AIM OF THE EXERCISE:
Your answer should consist of the lines in the data below that contain "docs".

Start of Block

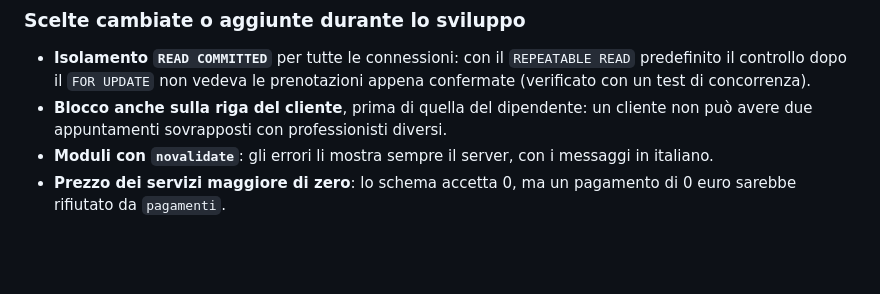
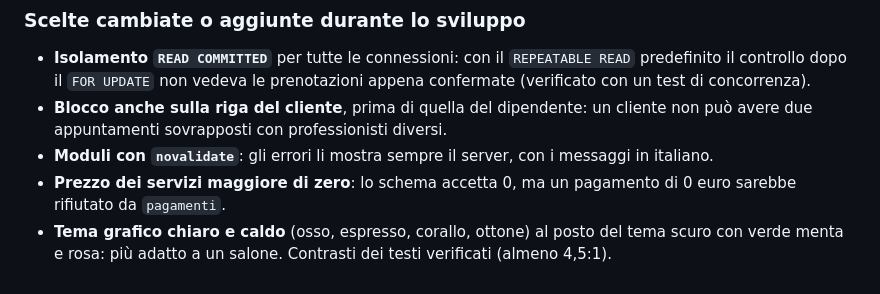
Before and after one commit to IvanRussoL/barber-booking, a Markdown page: docs/PROGETTAZIONE.md, the part around the change. Rendered like a GitHub page; blank space fills up the shorter version.

```diff
--- a/docs/PROGETTAZIONE.md
+++ b/docs/PROGETTAZIONE.md
@@ -581,3 +581,4 @@ Per la consegna del corso ho realizzato una versione ridotta del progetto. Le se
 - **Blocco anche sulla riga del cliente**, prima di quella del dipendente: un cliente non può avere due appuntamenti sovrapposti con professionisti diversi.
 - **Moduli con `novalidate`**: gli errori li mostra sempre il server, con i messaggi in italiano.
 - **Prezzo dei servizi maggiore di zero**: lo schema accetta 0, ma un pagamento di 0 euro sarebbe rifiutato da `pagamenti`.
+- **Tema grafico chiaro e caldo** (osso, espresso, corallo, ottone) al posto del tema scuro con verde menta e rosa: più adatto a un salone. Contrasti dei testi verificati (almeno 4,5:1).
```
Also changed, not shown: DEVLOG.md (+7 -0 lines), README.md (+14 -2 lines).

End of Block

WRITTEN SOLUTION:
Before and after one commit to IvanRussoL/barber-booking, a Markdown page: docs/PROGETTAZIONE.md, the part around the change. Rendered like a GitHub page; blank space fills up the shorter version.
--- a/docs/PROGETTAZIONE.md
+++ b/docs/PROGETTAZIONE.md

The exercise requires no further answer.